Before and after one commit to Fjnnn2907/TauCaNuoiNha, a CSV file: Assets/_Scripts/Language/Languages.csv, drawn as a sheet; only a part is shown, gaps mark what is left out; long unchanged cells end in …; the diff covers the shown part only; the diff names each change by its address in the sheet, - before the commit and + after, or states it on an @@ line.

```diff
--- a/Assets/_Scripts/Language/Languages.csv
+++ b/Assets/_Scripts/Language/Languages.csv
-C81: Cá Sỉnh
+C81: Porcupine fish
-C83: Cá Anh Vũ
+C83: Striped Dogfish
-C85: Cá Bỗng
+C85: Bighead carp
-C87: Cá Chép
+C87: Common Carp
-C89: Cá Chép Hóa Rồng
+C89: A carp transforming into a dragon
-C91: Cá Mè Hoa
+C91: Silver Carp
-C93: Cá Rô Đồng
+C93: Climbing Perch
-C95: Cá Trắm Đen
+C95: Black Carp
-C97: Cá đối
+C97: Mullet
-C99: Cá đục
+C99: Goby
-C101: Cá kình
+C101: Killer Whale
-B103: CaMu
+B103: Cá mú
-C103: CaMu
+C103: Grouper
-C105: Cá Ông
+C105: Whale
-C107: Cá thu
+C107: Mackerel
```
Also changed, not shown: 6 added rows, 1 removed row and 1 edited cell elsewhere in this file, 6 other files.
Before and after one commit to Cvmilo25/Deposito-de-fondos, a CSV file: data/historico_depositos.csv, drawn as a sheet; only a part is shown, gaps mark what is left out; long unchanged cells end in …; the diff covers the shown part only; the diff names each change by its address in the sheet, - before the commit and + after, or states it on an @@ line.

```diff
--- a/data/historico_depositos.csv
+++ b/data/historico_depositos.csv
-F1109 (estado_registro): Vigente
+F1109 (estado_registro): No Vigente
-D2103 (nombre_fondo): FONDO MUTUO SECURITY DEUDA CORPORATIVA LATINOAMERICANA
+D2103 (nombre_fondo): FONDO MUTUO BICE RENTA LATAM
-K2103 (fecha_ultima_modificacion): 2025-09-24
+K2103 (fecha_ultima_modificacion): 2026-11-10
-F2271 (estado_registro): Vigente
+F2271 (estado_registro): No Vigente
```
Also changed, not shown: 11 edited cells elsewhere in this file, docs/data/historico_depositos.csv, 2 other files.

=-=-=-=-=

### What you need to do
In the material above, how many lines hold the word "shown"? Say only the number.

### Result of the exercise
4